THE TASK: Return all lines from the listing below that include the word "diff".
----- DATA FOR ANALYSIS
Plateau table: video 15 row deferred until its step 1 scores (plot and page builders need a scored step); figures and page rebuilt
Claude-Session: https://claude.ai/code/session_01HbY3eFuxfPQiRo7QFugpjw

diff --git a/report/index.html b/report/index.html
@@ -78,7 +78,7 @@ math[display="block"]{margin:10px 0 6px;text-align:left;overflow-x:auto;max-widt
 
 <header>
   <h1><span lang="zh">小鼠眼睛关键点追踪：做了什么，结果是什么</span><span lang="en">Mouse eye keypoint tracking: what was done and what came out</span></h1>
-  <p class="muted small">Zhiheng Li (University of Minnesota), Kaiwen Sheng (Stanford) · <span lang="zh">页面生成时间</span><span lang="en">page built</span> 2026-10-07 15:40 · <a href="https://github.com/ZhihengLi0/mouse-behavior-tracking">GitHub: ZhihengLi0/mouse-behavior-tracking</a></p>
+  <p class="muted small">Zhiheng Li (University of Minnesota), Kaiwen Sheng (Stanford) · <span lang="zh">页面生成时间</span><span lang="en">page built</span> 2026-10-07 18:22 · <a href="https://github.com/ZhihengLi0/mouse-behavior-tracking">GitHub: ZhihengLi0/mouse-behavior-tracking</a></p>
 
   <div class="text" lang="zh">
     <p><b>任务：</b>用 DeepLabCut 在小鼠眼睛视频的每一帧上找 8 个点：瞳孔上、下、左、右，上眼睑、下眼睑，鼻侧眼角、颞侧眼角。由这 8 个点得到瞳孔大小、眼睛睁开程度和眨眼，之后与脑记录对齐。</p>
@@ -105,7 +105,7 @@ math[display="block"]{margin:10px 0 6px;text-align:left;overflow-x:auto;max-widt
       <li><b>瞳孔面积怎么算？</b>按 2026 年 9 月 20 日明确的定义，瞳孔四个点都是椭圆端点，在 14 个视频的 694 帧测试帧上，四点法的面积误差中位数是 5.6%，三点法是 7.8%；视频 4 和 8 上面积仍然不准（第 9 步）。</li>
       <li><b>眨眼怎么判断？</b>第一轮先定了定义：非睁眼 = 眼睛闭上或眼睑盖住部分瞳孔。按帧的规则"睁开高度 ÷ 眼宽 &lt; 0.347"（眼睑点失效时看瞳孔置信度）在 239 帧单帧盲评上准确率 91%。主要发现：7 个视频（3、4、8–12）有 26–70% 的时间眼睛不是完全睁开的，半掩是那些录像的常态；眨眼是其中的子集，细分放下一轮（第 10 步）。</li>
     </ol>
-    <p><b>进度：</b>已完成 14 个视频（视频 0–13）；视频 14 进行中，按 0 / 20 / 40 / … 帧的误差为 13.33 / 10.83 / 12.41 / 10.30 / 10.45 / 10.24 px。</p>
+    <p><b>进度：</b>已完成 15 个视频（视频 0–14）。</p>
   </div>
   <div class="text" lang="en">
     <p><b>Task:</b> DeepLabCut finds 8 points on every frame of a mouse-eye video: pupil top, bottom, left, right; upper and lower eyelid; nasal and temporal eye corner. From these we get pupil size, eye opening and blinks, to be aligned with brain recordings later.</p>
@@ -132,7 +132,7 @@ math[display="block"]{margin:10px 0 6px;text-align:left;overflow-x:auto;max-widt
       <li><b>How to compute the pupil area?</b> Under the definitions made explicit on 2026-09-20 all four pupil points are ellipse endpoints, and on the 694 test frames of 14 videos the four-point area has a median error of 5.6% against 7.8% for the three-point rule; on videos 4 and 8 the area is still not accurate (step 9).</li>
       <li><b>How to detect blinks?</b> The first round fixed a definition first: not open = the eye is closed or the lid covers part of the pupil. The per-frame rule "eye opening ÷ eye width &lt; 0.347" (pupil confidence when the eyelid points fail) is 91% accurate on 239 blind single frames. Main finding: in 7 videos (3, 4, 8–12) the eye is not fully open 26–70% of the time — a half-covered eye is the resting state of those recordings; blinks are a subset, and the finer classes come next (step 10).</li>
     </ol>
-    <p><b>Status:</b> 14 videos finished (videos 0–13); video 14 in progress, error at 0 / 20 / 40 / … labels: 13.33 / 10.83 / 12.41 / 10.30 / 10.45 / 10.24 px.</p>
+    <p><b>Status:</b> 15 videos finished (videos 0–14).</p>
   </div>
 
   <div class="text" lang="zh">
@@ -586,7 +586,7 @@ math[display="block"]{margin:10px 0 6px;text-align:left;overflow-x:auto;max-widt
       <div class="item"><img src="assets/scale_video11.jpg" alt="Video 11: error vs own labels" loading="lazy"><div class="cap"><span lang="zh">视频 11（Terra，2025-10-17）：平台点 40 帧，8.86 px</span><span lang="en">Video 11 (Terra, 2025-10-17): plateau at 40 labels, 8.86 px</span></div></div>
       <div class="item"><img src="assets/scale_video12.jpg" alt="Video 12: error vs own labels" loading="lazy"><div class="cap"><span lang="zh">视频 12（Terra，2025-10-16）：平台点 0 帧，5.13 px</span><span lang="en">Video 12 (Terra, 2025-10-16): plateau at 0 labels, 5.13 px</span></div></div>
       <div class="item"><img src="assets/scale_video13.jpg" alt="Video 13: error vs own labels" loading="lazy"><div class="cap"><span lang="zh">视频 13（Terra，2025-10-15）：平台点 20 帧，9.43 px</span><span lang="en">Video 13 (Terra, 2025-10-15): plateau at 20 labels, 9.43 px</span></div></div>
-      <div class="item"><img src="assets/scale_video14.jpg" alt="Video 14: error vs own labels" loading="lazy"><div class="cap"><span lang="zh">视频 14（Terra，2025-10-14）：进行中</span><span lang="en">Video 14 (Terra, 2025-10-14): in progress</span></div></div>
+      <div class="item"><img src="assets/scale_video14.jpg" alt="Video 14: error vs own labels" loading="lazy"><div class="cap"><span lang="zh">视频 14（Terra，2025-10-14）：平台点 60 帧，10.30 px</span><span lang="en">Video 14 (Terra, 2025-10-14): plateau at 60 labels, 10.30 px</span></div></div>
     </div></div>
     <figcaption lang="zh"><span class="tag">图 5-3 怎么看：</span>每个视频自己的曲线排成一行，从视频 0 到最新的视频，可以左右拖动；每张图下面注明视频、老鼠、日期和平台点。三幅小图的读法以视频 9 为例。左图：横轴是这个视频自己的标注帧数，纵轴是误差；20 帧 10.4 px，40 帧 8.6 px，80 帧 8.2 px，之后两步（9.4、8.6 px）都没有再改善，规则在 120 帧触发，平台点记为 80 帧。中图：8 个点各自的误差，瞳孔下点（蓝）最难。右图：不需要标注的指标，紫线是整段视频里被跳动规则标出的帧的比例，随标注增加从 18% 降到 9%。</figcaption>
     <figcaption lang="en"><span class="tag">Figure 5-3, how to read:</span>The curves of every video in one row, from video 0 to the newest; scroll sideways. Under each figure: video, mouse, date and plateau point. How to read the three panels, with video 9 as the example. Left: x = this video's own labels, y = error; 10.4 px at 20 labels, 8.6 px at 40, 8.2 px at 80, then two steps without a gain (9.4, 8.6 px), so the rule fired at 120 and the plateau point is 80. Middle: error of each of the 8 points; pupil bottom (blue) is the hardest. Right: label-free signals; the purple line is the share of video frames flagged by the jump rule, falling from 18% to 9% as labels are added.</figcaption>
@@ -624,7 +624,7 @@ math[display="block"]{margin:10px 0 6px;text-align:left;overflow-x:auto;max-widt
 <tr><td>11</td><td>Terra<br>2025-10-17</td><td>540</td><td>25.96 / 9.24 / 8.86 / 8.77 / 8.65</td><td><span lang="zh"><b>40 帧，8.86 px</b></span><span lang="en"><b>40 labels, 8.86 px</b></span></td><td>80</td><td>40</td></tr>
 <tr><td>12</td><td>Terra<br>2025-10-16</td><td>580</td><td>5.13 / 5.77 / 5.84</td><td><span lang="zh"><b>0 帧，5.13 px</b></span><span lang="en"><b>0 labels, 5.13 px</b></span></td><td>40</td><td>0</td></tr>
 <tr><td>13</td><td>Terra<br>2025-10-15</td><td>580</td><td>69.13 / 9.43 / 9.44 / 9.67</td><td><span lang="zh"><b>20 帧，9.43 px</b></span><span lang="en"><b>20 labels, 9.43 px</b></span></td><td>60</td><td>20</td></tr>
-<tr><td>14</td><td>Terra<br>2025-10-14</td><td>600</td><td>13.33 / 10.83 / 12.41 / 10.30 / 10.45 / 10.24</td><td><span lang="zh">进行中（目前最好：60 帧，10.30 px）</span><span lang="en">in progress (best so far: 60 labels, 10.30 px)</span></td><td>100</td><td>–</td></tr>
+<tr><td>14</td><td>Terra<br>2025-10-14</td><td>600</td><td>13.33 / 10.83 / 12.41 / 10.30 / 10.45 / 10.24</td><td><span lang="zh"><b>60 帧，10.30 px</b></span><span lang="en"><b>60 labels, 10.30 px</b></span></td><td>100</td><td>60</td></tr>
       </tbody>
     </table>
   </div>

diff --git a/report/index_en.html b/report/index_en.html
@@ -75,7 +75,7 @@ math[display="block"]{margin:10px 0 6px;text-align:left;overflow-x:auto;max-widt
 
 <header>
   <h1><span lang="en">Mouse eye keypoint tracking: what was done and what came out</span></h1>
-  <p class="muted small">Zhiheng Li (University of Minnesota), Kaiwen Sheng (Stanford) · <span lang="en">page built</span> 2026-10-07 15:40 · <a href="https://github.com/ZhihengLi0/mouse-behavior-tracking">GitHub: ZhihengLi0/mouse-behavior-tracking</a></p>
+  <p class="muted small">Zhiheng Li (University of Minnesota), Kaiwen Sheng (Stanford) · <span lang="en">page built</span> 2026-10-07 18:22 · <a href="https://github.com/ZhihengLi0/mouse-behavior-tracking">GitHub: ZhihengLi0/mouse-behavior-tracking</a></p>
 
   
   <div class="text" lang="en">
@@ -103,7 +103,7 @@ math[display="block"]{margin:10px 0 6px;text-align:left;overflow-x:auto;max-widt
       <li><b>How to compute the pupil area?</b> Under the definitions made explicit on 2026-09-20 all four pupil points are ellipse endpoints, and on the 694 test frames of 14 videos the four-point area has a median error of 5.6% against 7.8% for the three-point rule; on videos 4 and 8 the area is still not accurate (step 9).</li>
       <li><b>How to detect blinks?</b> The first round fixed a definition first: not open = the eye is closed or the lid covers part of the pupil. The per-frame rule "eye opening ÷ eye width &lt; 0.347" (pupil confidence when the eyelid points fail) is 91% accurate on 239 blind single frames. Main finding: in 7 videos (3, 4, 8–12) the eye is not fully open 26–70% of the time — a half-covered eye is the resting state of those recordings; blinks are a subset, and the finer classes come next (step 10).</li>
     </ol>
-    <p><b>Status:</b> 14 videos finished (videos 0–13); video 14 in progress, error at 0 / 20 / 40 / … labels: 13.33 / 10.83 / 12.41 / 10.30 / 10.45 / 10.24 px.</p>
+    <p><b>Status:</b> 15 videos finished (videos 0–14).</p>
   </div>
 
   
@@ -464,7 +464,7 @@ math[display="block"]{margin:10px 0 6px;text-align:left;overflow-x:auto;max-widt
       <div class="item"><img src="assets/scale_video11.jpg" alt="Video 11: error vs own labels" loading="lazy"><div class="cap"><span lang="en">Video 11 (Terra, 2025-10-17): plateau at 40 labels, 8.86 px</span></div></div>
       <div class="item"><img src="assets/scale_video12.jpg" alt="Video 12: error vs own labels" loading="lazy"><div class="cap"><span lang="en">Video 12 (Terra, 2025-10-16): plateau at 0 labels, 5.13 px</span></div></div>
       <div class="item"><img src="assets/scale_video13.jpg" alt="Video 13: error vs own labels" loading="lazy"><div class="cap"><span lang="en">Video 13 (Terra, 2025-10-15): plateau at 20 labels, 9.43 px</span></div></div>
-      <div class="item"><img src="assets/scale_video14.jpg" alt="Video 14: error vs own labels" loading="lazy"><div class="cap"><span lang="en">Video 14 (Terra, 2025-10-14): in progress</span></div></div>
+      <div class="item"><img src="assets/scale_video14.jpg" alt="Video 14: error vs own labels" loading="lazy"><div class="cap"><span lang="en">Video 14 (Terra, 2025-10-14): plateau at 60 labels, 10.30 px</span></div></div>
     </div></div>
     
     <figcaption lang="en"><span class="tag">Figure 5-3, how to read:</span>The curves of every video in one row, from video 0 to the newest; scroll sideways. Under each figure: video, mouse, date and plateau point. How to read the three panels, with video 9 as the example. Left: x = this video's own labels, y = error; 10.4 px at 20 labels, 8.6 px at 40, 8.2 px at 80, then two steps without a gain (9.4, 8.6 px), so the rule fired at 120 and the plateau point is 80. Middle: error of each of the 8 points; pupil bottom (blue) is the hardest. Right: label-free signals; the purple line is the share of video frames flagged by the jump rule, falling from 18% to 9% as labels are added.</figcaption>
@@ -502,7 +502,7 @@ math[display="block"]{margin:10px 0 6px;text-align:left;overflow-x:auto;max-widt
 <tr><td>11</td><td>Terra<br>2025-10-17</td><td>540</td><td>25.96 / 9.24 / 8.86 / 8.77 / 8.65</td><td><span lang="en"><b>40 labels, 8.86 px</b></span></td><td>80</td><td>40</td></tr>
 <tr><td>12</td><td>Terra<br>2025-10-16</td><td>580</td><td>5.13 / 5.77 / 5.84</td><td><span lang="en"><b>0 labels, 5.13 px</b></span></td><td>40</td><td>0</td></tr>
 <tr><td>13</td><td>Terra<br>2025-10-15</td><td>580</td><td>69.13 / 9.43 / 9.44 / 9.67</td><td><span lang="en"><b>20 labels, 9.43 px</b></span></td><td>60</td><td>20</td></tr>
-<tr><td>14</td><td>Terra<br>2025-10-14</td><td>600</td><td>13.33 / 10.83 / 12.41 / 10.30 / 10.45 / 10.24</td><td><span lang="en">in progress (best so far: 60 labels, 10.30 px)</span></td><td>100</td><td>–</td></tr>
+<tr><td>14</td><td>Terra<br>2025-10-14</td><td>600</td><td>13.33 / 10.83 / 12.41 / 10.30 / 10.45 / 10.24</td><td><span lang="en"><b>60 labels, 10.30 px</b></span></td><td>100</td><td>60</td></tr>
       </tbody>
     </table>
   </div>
----------
OUTPUT FOR THIS TASK:
diff --git a/report/index.html b/report/index.html
diff --git a/report/index_en.html b/report/index_en.html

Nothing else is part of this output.